But Z wasn’t added to English: it had arrived before, from Latin. Latin itself had added Y and Z at the end of its nativeletters sequence, from Greek. This must be why Y in French is called i grec or y grec (i greca in Italian).
Why and when?
Words using Z were added to English in great numbers on either side of 1600. Many were intellectual, medical or scientific: anatomize, cauterize. Two things among many caused this upsurge of zedwords. First, science and philosophy and diplomacy were conducted in Latin: the intelligentsia of Europe spoke to each other in Latin. Using Latin meant using Greek thinkers, absorbing their language as Romans had long done. Secondly, Greek itself was more studied in England than ever before or since, up till Civil War broke out in 1640.
The newest letter is W, ‘‘double U’’. This represents the sound of W in Old English. Even when a Latin sound was similar, like the V of Caesar’s notoriously immodest Veni, vidi, vici (I came, I saw, I conquered), the letter W denoted native, or OE/ME English words — seen in what wonderful words. Next question: How did Old English spell itself before adopting the Roman alphabet?
Reading the runes
For hundreds of years, roughly till printing, English used runes, as did other Germanic and Scandinavian languages. A rune means a dark secret, mystery, or letter. (Reading is a mystery till you learn how.) The runes were also known as Futhark, an acronym of its first six letters: F, U, Th, A, R, K. Futhark was named on the same basis as alphabet, first few letters made into a name; from Latin’s alphabetum or Greek’s alphabetos. A reading primer was known as an abcy book: where you ‘‘learnt your ABC’’.
Scripts and their sounds, and the whole arrangement, go much further back. Greek’s alpha beta gamma delta epsilon zeta eta theta iota kappa lamda mu nu omicron pi rho sigma tau upsilon phi chi psi omega still turn up in maths as symbols: they go back about 3000 years. Omicron is the ‘‘little [i.e. short] Osound’’, Omega is the ‘‘big [i.e. long]’’ one. But the Greeks got their alphabet from the Phoenicians ...
We owe the Greeks for something else. From the ancient Semitic tongues they borrowed a righttoleft sequence of writing. Then, since writing largely comprised inscriptions in long lines, they began inscribing in both directions, R to L then L to R, and so on, like intestines, or (as they called it) boustrophedon,

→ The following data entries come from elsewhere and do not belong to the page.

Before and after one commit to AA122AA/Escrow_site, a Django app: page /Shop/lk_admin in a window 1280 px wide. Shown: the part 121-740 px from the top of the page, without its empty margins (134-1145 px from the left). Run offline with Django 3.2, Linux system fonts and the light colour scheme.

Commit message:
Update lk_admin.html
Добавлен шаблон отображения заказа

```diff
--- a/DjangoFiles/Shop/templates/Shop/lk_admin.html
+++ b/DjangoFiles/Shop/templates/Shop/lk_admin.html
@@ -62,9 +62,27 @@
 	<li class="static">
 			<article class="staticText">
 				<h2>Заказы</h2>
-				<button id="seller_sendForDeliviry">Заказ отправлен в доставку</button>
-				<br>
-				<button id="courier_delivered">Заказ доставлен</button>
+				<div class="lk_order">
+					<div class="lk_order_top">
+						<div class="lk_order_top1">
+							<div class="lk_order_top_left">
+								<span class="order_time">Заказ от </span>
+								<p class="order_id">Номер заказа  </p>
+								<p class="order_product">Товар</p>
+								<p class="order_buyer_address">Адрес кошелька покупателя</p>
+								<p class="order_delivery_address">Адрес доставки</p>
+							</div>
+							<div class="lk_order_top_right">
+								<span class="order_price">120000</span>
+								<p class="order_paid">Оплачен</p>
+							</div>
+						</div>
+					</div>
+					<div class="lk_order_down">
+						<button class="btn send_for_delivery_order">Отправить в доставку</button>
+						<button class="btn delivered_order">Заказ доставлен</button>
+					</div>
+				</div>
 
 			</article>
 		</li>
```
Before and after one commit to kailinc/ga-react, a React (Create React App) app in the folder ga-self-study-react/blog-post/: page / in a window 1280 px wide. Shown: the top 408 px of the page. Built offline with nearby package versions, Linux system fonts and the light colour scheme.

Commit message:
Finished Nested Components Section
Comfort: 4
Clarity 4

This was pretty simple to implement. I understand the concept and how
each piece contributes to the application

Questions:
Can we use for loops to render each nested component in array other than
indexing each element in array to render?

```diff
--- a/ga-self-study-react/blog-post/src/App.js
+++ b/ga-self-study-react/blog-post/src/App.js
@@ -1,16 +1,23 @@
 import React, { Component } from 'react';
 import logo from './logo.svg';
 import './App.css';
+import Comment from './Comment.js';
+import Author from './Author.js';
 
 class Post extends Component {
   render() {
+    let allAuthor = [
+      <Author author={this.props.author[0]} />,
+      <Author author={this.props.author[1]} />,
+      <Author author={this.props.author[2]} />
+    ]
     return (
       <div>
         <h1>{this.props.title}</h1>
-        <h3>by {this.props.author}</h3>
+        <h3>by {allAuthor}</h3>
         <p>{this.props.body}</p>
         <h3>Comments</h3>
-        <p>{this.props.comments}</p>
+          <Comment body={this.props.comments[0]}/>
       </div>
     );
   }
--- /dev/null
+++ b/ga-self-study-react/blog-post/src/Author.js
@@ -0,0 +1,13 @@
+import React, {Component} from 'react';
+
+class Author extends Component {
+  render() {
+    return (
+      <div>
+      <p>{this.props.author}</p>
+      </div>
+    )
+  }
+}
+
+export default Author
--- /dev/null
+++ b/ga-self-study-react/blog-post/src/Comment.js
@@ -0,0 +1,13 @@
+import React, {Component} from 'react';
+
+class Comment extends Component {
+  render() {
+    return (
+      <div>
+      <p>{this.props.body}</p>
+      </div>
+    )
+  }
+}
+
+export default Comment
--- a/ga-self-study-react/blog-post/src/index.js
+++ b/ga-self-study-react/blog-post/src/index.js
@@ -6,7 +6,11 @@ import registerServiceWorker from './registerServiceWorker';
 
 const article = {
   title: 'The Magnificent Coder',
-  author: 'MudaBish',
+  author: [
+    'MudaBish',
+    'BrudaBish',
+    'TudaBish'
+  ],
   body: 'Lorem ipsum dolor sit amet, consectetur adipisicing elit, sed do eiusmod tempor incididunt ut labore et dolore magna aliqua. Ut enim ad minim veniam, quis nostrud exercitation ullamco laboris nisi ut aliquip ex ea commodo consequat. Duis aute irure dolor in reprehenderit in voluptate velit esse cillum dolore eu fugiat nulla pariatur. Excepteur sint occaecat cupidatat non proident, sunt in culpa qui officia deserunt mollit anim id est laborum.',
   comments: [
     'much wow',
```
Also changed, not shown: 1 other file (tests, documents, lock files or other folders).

‘‘as a ploughing ox turns’’. Then they settled on L to R. Presumably that was easier for the righthanded majority, once writing wasn’t laborious chipping at stones but writing on a smaller softer surface.
Even further back, letters were pictures or ideograms (as still in Chinese), conventional signs for idea rather than sound. English uses a few of these, too: on my keyboard I see /$/, /%/ and /&/. What a historical treasuretrove a keyboard is.